__Record excerpts__.
++++
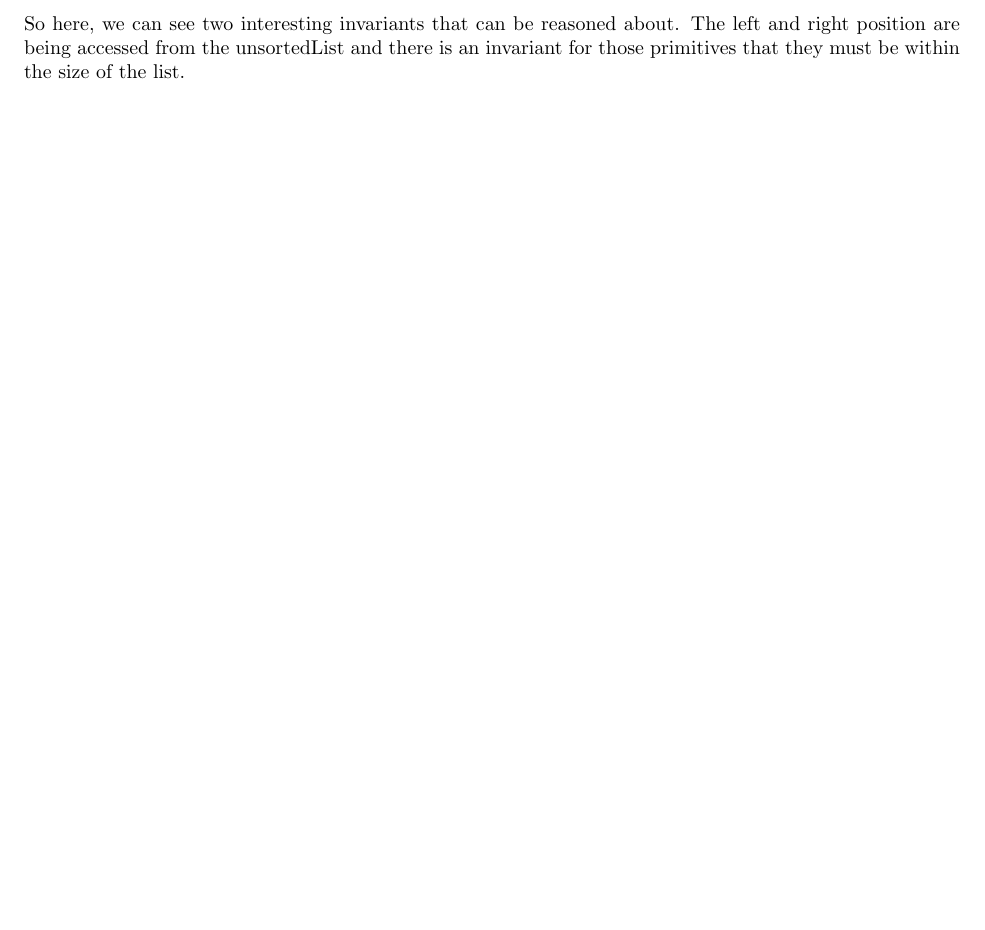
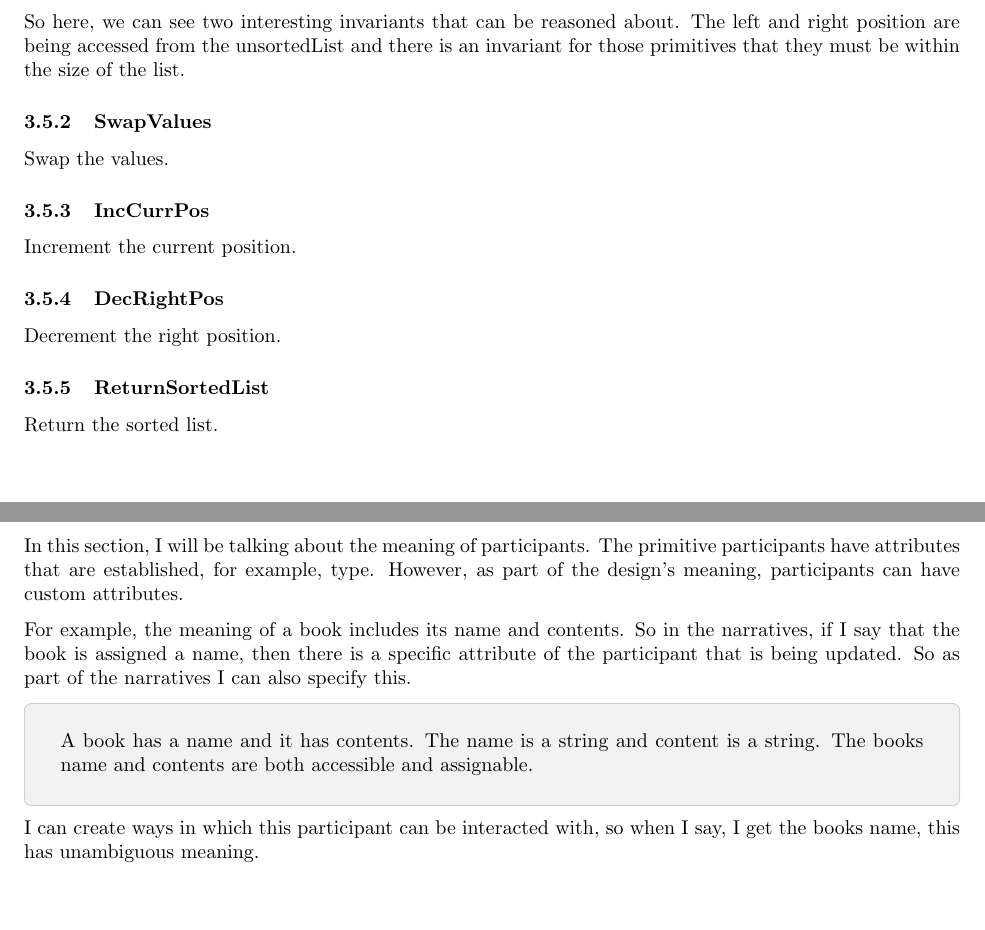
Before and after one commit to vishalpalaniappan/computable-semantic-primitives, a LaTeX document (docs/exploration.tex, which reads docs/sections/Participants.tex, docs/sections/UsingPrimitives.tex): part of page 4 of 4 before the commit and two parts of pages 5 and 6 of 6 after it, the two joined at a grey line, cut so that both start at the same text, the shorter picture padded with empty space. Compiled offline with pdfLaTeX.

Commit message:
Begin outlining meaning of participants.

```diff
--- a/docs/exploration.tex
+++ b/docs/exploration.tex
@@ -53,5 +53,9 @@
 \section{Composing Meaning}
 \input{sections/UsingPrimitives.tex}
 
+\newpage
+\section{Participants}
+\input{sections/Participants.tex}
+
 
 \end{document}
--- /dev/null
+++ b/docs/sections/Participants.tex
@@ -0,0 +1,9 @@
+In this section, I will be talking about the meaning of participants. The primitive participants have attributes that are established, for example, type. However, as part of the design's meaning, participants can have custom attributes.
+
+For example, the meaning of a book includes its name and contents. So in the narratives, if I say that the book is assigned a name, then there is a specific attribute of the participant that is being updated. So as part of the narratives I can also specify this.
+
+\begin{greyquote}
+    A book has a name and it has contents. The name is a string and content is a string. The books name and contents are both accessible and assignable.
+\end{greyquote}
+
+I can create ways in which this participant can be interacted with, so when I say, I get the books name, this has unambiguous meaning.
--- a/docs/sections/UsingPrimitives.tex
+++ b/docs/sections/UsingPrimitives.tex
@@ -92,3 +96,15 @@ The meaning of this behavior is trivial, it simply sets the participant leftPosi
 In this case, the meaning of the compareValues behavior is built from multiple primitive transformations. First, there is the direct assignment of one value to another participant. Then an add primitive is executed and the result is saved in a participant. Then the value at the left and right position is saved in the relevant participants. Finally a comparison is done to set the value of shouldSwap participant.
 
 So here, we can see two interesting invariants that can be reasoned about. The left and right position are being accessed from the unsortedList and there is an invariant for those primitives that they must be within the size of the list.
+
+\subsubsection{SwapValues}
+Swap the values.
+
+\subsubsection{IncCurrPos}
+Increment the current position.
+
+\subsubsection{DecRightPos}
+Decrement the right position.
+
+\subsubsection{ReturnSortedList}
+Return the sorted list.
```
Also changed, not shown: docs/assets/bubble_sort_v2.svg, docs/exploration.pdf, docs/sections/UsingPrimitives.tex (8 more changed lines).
++++
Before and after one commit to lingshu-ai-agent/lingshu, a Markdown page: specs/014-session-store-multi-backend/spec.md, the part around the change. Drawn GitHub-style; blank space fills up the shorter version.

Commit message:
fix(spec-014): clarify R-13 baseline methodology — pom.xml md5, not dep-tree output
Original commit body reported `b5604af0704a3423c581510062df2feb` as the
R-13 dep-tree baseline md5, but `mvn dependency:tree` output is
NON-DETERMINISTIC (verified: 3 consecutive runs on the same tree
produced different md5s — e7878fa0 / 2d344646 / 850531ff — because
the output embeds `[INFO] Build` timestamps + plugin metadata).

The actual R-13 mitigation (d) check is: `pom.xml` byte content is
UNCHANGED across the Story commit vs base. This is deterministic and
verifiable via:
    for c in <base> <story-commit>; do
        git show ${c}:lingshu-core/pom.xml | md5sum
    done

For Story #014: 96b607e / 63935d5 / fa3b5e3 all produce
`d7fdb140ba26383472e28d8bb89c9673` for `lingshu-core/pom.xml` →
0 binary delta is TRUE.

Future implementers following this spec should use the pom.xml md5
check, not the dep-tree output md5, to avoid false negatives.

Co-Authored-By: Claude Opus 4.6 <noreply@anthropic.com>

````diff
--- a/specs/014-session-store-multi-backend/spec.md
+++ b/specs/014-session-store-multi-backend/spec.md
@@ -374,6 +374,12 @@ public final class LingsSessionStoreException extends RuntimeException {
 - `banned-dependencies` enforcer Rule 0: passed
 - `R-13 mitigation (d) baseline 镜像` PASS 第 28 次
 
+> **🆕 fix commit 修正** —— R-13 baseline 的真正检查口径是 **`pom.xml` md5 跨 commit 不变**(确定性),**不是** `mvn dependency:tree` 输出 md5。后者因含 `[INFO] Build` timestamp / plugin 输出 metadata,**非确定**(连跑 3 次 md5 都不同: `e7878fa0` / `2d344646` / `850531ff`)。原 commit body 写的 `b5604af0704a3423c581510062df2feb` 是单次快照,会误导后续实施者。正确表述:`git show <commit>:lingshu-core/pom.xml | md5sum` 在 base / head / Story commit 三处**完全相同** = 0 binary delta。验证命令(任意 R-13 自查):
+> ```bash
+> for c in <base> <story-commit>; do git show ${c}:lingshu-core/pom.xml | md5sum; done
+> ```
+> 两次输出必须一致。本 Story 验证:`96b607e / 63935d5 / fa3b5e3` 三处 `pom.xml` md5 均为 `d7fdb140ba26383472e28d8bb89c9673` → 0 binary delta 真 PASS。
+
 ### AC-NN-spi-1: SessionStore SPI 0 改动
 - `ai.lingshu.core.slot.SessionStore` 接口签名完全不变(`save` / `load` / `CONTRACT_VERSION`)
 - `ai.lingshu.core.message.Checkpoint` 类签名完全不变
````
++++
__Task__.
Go through the entries above and report every line in which the word "tree" appears.

__Solution__.
fix(spec-014): clarify R-13 baseline methodology — pom.xml md5, not dep-tree output
R-13 dep-tree baseline md5, but `mvn dependency:tree` output is
NON-DETERMINISTIC (verified: 3 consecutive runs on the same tree
check, not the dep-tree output md5, to avoid false negatives.
+> **🆕 fix commit 修正** —— R-13 baseline 的真正检查口径是 **`pom.xml` md5 跨 commit 不变**(确定性),**不是** `mvn dependency:tree` 输出 md5。后者因含 `[INFO] Build` timestamp / plugin 输出 metadata,**非确定**(连跑 3 次 md5 都不同: `e7878fa0` / `2d344646` / `850531ff`)。原 commit body 写的 `b5604af0704a3423c581510062df2feb` 是单次快照,会误导后续实施者。正确表述:`git show <commit>:lingshu-core/pom.xml | md5sum` 在 base / head / Story commit 三处**完全相同** = 0 binary delta。验证命令(任意 R-13 自查):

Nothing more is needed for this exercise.